(Records drawn from a dataset)
--------
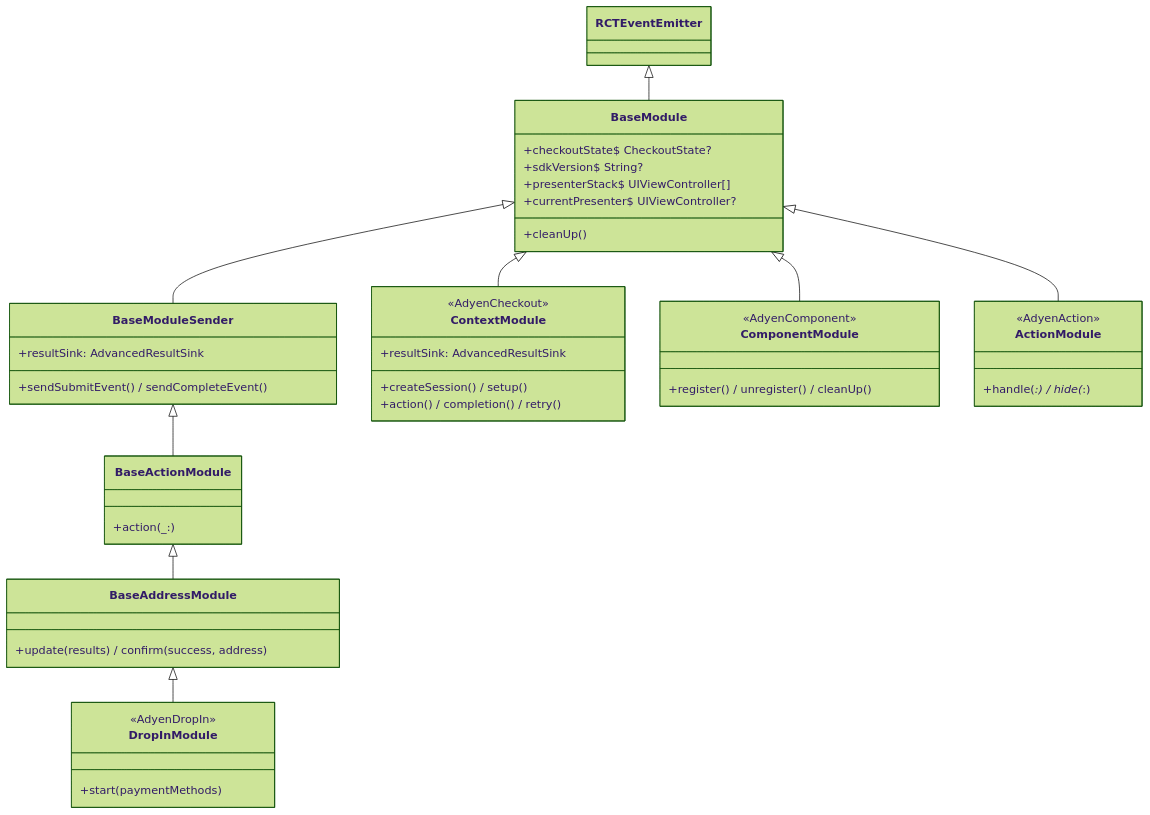
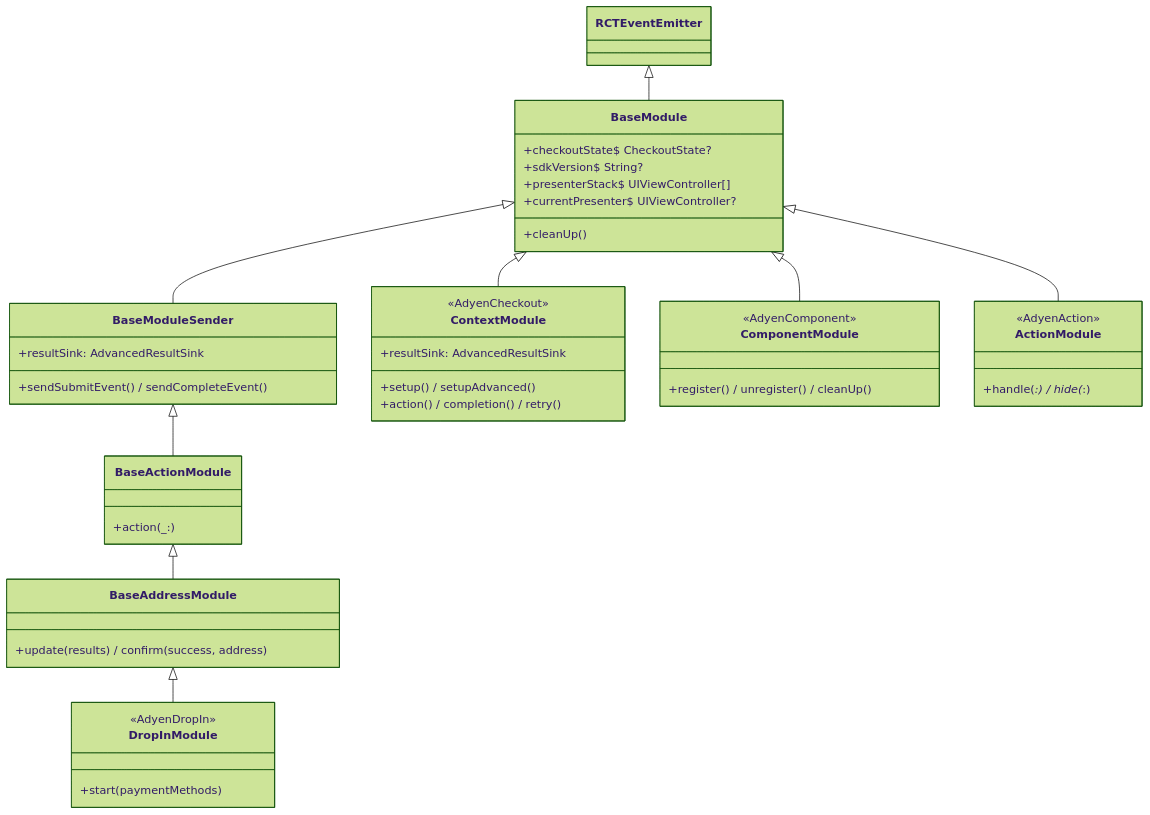
One commit to Adyen/adyen-react-native changed the second of 5 diagrams in docs/native-architecture.md. Above: the diagram before and after it, drawn with Mermaid (forest theme). The commit also changed other lines of this file, not shown here.

Commit message:
docs: correct native ContextModule setup labels and Drop-in state edge

````diff
--- a/docs/native-architecture.md
+++ b/docs/native-architecture.md
@@ -38,48 +41,48 @@
 ```mermaid
 classDiagram
   class RCTEventEmitter
   class BaseModule {
     +checkoutState$ CheckoutState?
     +sdkVersion$ String?
     +presenterStack$ UIViewController[]
     +currentPresenter$ UIViewController?
     +cleanUp()
   }
   class BaseModuleSender {
     +resultSink: AdvancedResultSink
     +sendSubmitEvent() / sendCompleteEvent()
   }
   class BaseActionModule {
     +action(_:)
   }
   class BaseAddressModule {
     +update(results) / confirm(success, address)
   }
   class ContextModule {
     <<AdyenCheckout>>
     +resultSink: AdvancedResultSink
-    +createSession() / setup()
+    +setup() / setupAdvanced()
     +action() / completion() / retry()
   }
   class ComponentModule {
     <<AdyenComponent>>
     +register() / unregister() / cleanUp()
   }
   class DropInModule {
     <<AdyenDropIn>>
     +start(paymentMethods)
   }
   class ActionModule {
     <<AdyenAction>>
     +handle(_:) / hide(_:)
   }
 
   RCTEventEmitter <|-- BaseModule
   BaseModule <|-- ContextModule
   BaseModule <|-- ComponentModule
   BaseModule <|-- ActionModule
   BaseModule <|-- BaseModuleSender
   BaseModuleSender <|-- BaseActionModule
   BaseActionModule <|-- BaseAddressModule
   BaseAddressModule <|-- DropInModule
 ```
````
--------
WORK REQUEST →
Set the records down again exactly, and omit any picture in them.

TASK SOLUTION →
One commit to Adyen/adyen-react-native changed the second of 5 diagrams in docs/native-architecture.md. Above: the diagram before and after it, drawn with Mermaid (forest theme). The commit also changed other lines of this file, not shown here.

Commit message:
docs: correct native ContextModule setup labels and Drop-in state edge

````diff
--- a/docs/native-architecture.md
+++ b/docs/native-architecture.md
@@ -38,48 +41,48 @@
 ```mermaid
 classDiagram
   class RCTEventEmitter
   class BaseModule {
     +checkoutState$ CheckoutState?
     +sdkVersion$ String?
     +presenterStack$ UIViewController[]
     +currentPresenter$ UIViewController?
     +cleanUp()
   }
   class BaseModuleSender {
     +resultSink: AdvancedResultSink
     +sendSubmitEvent() / sendCompleteEvent()
   }
   class BaseActionModule {
     +action(_:)
   }
   class BaseAddressModule {
     +update(results) / confirm(success, address)
   }
   class ContextModule {
     <<AdyenCheckout>>
     +resultSink: AdvancedResultSink
-    +createSession() / setup()
+    +setup() / setupAdvanced()
     +action() / completion() / retry()
   }
   class ComponentModule {
     <<AdyenComponent>>
     +register() / unregister() / cleanUp()
   }
   class DropInModule {
     <<AdyenDropIn>>
     +start(paymentMethods)
   }
   class ActionModule {
     <<AdyenAction>>
     +handle(_:) / hide(_:)
   }
 
   RCTEventEmitter <|-- BaseModule
   BaseModule <|-- ContextModule
   BaseModule <|-- ComponentModule
   BaseModule <|-- ActionModule
   BaseModule <|-- BaseModuleSender
   BaseModuleSender <|-- BaseActionModule
   BaseActionModule <|-- BaseAddressModule
   BaseAddressModule <|-- DropInModule
 ```
````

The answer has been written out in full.